from left: EU Commissioner for Economic and Monetary Affairs Olli Rehn, Swedish Finance Minister Anders Borg and ECB Board Member Jorg Asmussen at the EU headquarters in Luxembourg yesterday.
LUXEMBOURG: EU finance ministers agreed yesterday to give the European Central Bank sweeping supervisory powers in the eurozone but Germany dug in its heels on how to deal with failing banks, the second stage in building a banking union.
The European Union ministers gave their final approval for the ECB’s regulatory role nearly one-and-a-half years after the idea was first floated, with Britain dropping opposition to a plan it feared might threaten its control of London’s financial centre.
“We have written regulatory history,” said Michel Barnier, the European commissioner who drafted the plan for ECB supervision. “This is a momentous step: the start of a new era for the supervision of eurozone banks.”
Five years after the financial crisis erupted, many European banks remain in trouble, holding back the euro zone economy as it gradually recovers from recession.
The EU is therefore trying to agree the next big step in its integration by creating a banking framework chiefly for the euro zone, which would both police the banks and find joint solutions to their problems.
Ministers won Britain’s support for ECB supervision of eurozone banks from the end of next year after offering fresh reassurances on its power to regulate the City of London, Europe’s biggest financial centre.
Yesterday’s decision endorsed an earlier European Parliament vote to give the ECB powers supervisory powers over the euro zone’s 6,000 banks. However, such a role would lose much of its influence without a body to deal with troubled banks.
Germany, Europe’s biggest economy, put the brakes on discussions about how to pay for rescuing or winding up any bank that gets into trouble.
Finance Minister Wolfgang Schaeuble all but dashed hopes that the eurozone’s rescue fund, the European Stability Mechanism, would help banks directly without making their home governments responsible for repaying the aid. Such a step was “not probable for the time being”, he said.
Between 2008 and 2011, the European Union spent the equivalent of a third of its economic output on saving its banks, but relied on taxpayers’ cash. In the case of Ireland, reckless bank lending almost bankrupted the country.

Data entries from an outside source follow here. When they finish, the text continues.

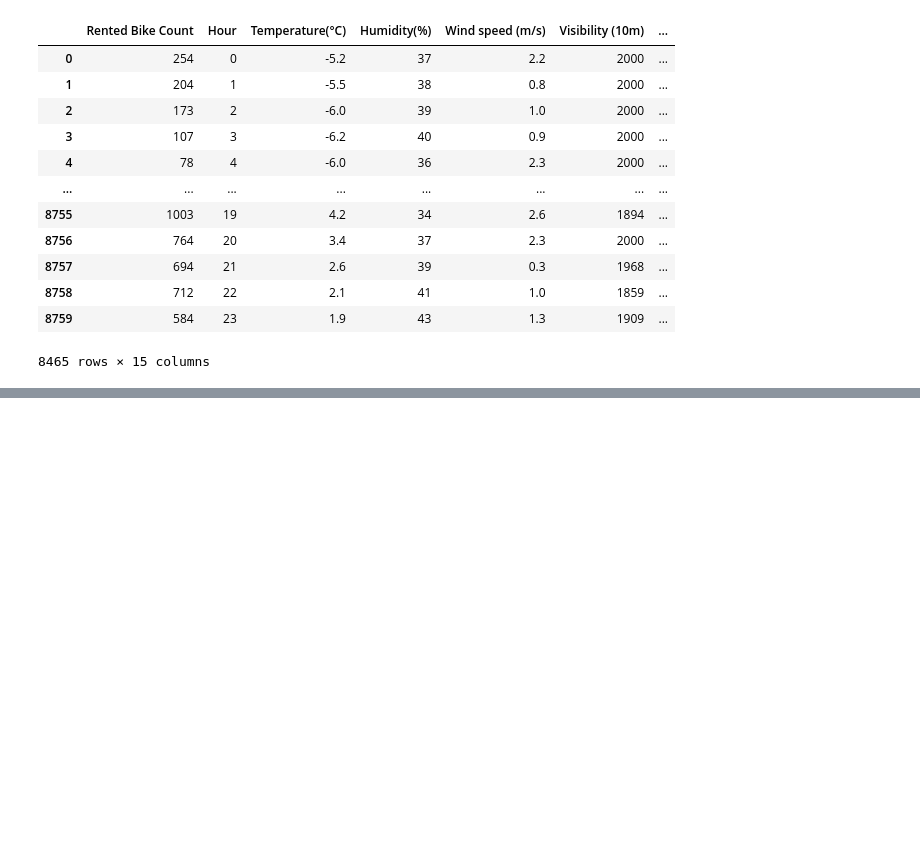
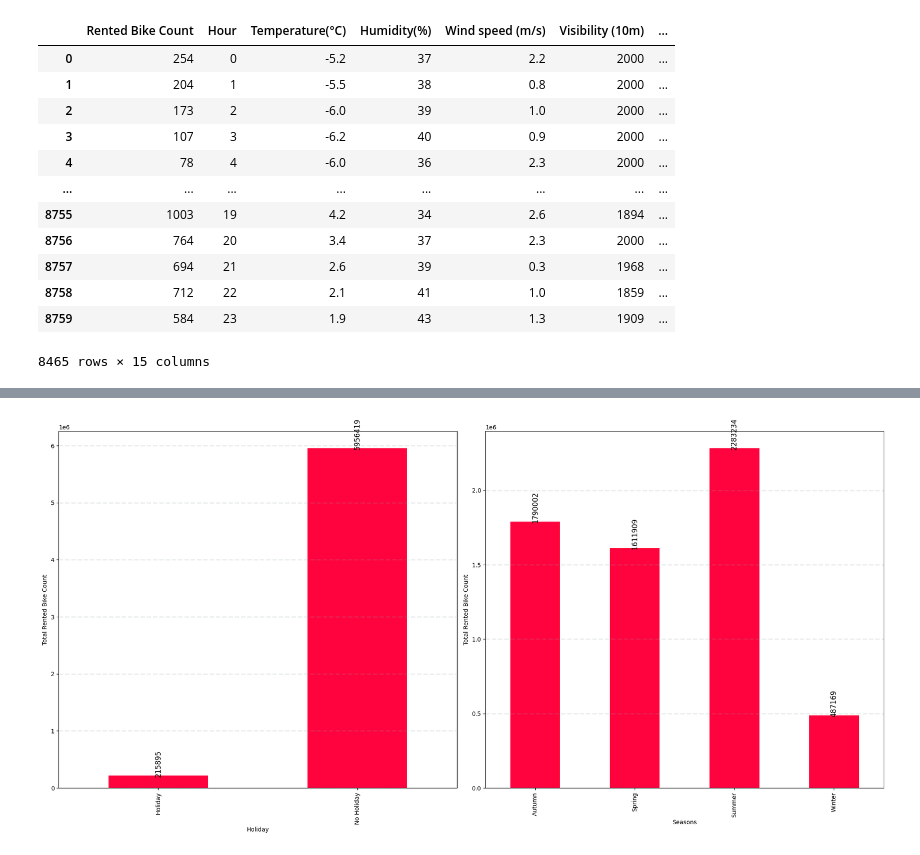
Before and after one commit to MalikAsadAftab/Seoul-Bike-Renting-Synthetic-Data-Generation, a Jupyter notebook: Seoul_Bike_Renting_Synthetic_Data_Generation.ipynb, the cells around one changed output, grey strips where cells are left out. Cells and saved outputs as stored; diff of their text form; code cells hidden in the pictures; blank space fills up the shorter version.

```diff
--- a/Seoul_Bike_Renting_Synthetic_Data_Generation.ipynb
+++ b/Seoul_Bike_Renting_Synthetic_Data_Generation.ipynb
@@ -267,0 +402,4 @@ df1
+# %%
+# Unique number of categorical features
+for feature in categorical_features:
+    print('The feature is {} and number of categories are {}'.format(feature,len(data[feature].unique())))
@@ -267,0 +418,17 @@ df1
+# %%
+#Find out the relationship between categorical variable and dependent feature Rented Bike Count
+
+fig = plt.figure(figsize = (20,10))
+for index,column in enumerate(categorical_features) :
+    plt.subplot(1,2,index+1)
+    dataset=df1.copy()
+    dataset.groupby(feature)['Rented Bike Count'].sum().plot(kind='bar',color="#ff033e")
+    feature = df1[column]
+    ax = fig.gca()
+    plt.ylabel('Total Rented Bike Count')
+    plt.tight_layout()
+    plt.grid(color='#95a5a6', linestyle='--', linewidth=2, axis='y', alpha=0.2)
+    for p in ax.patches:
+        ax.annotate(round(p.get_height()),(p.get_x() + p.get_width()/2,p.get_height()),ha='center',size= 12, rotation=90)
+# %% [output]
+[figure, added]
```
Also changed, not shown: parts of 28 cells of this notebook.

The issue of how to pay for bank clean-ups is pressing as Ireland and Spain prepare to end their reliance on international aid that shored up their banks during the crisis, concluding programmes that neither Dublin nor Madrid plan to renew.
Schaeuble spelt out a chief obstacle to directing euro zone aid for banks, drawing comparisons with Ireland’s history of rejecting European initiatives in referendums. “In Germany, we need a change of German legislation, which is maybe as difficult as a referendum in Ireland,” he said.
EU leaders, who meet next week in Brussels, have also tasked their finance ministers with reaching a deal by the end of the year on a eurozone agency to close or salvage failed banks, the second stage of banking union.
With just 10 working weeks until the end of the year and their self-imposed deadline, talks are running into trouble because Germany fears such a scheme will leave it liable to pick up the bill.
France, Spain and Italy, on the other hand, want an immediate commitment by all 17 countries in the euro zone to stand by weak banks regardless of where they are.
The division was exposed by French Finance Minister Pierre Moscovici who accused Berlin in a book of holding up progress to protect its own “strange” financial system of regional banks that are “deeply intertwined ... with local political circles”.
Banking union, which economists consider as important as creating the euro more than a decade ago, aims to help countries to deal with problems at banks before they get out of control.
EU leaders are eager to trumpet Ireland and Spain as success stories after the four years of economic turmoil that started in Greece when Athens revealed its massive overspending and plunged the currency bloc into a crisis that threatened its survival.
While an ECB promise to buy government bonds calmed the panic about the euro’s future, many banks are still sitting on a mountain of loans that may go unpaid. The International Monetary Fund estimates Spanish and Italian banks alone face ¤230bn ($310bn) of losses on credit to companies in the next two years.